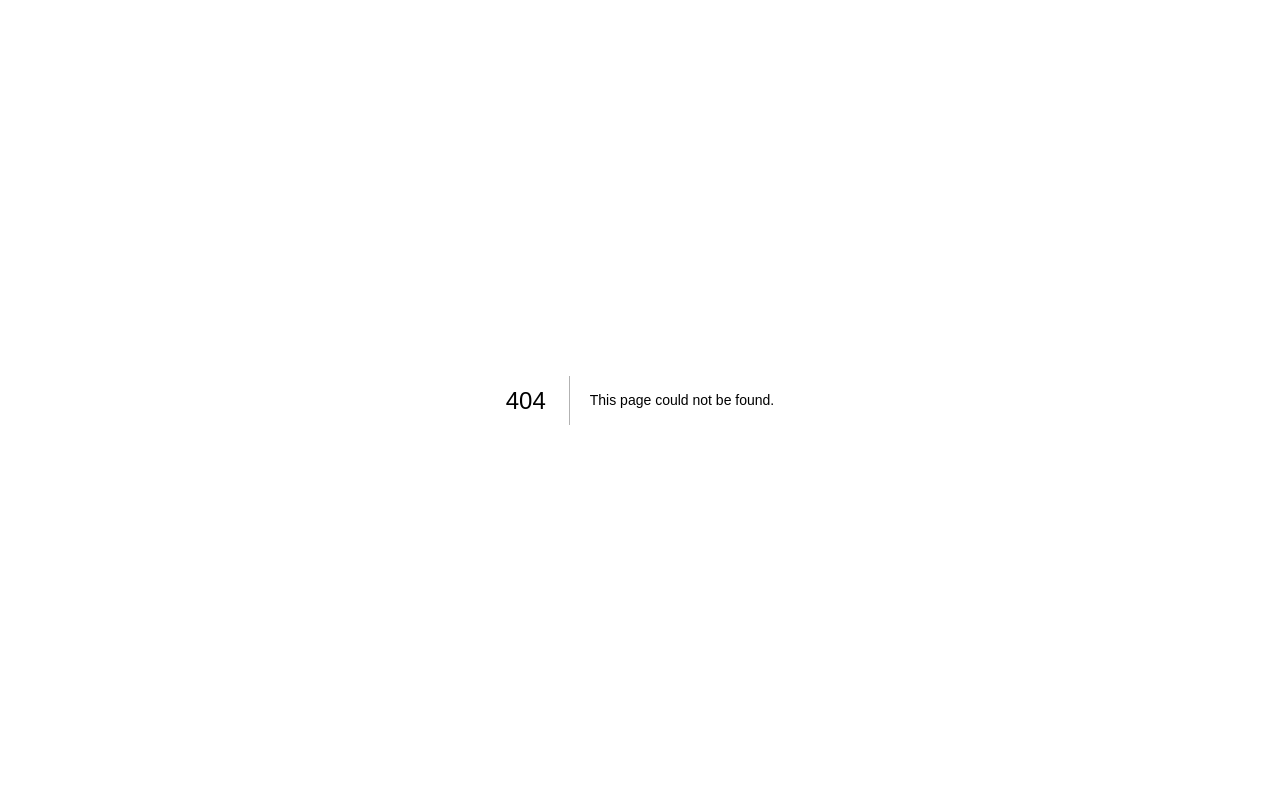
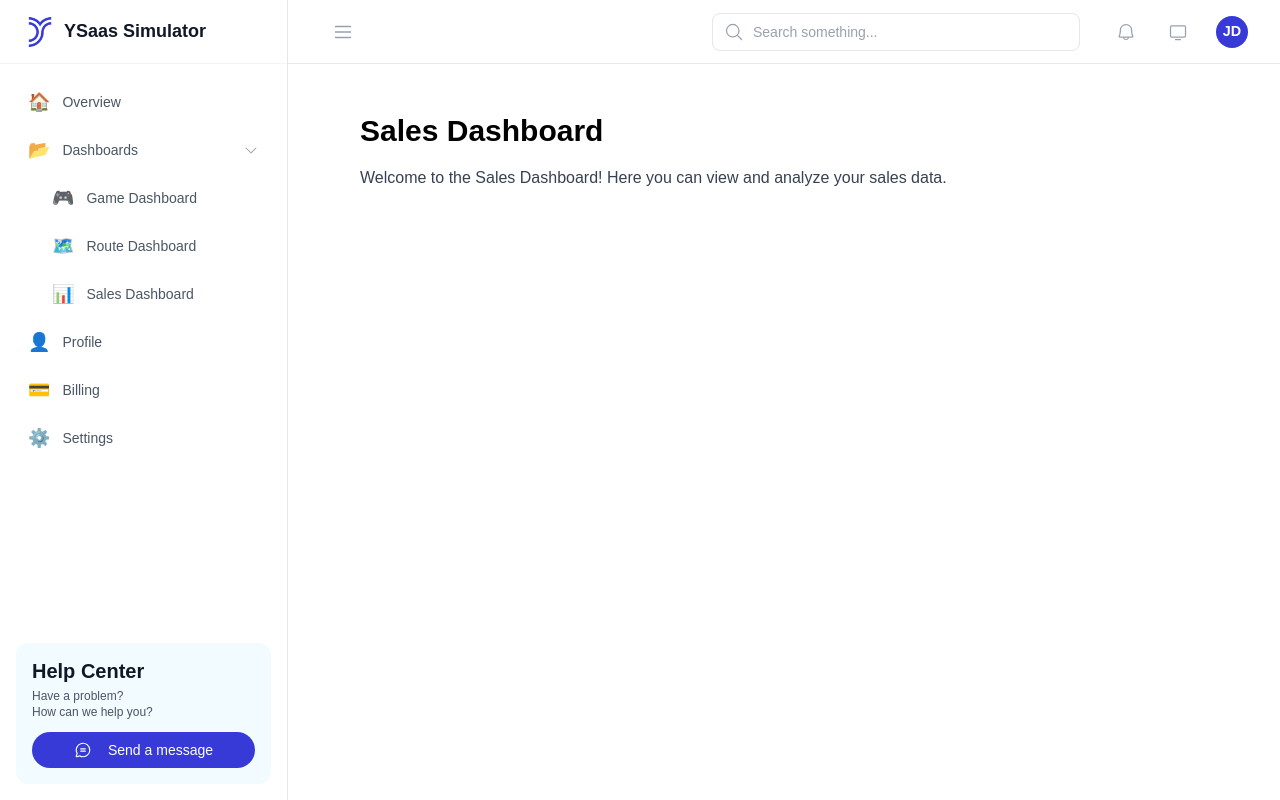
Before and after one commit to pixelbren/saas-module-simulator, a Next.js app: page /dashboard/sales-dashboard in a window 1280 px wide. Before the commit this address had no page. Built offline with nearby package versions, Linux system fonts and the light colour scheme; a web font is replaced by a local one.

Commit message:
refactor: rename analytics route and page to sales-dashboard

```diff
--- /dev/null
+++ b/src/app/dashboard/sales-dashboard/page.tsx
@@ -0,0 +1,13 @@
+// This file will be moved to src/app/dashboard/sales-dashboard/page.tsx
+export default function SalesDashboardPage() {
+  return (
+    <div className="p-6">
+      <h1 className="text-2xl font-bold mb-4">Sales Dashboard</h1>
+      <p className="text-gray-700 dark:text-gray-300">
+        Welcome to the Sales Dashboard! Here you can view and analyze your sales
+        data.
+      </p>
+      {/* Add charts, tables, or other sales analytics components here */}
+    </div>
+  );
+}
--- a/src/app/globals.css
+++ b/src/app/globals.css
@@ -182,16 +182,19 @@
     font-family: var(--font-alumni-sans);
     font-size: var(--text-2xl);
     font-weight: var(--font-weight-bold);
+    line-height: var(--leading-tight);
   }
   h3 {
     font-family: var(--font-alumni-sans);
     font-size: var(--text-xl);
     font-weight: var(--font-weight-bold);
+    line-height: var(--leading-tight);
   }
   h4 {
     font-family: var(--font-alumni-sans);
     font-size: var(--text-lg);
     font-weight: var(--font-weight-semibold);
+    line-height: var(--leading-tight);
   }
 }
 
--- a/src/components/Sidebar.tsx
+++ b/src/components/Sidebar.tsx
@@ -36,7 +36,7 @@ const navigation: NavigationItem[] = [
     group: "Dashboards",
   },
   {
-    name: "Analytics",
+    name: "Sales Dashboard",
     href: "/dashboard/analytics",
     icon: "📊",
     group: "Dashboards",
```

····················

Exact copy, no pictures: set down all the entries again as they stand.

Before and after one commit to pixelbren/saas-module-simulator, a Next.js app: page /dashboard/sales-dashboard in a window 1280 px wide. Before the commit this address had no page. Built offline with nearby package versions, Linux system fonts and the light colour scheme; a web font is replaced by a local one.

Commit message:
refactor: rename analytics route and page to sales-dashboard

```diff
--- /dev/null
+++ b/src/app/dashboard/sales-dashboard/page.tsx
@@ -0,0 +1,13 @@
+// This file will be moved to src/app/dashboard/sales-dashboard/page.tsx
+export default function SalesDashboardPage() {
+  return (
+    <div className="p-6">
+      <h1 className="text-2xl font-bold mb-4">Sales Dashboard</h1>
+      <p className="text-gray-700 dark:text-gray-300">
+        Welcome to the Sales Dashboard! Here you can view and analyze your sales
+        data.
+      </p>
+      {/* Add charts, tables, or other sales analytics components here */}
+    </div>
+  );
+}
--- a/src/app/globals.css
+++ b/src/app/globals.css
@@ -182,16 +182,19 @@
     font-family: var(--font-alumni-sans);
     font-size: var(--text-2xl);
     font-weight: var(--font-weight-bold);
+    line-height: var(--leading-tight);
   }
   h3 {
     font-family: var(--font-alumni-sans);
     font-size: var(--text-xl);
     font-weight: var(--font-weight-bold);
+    line-height: var(--leading-tight);
   }
   h4 {
     font-family: var(--font-alumni-sans);
     font-size: var(--text-lg);
     font-weight: var(--font-weight-semibold);
+    line-height: var(--leading-tight);
   }
 }
 
--- a/src/components/Sidebar.tsx
+++ b/src/components/Sidebar.tsx
@@ -36,7 +36,7 @@ const navigation: NavigationItem[] = [
     group: "Dashboards",
   },
   {
-    name: "Analytics",
+    name: "Sales Dashboard",
     href: "/dashboard/analytics",
     icon: "📊",
     group: "Dashboards",
```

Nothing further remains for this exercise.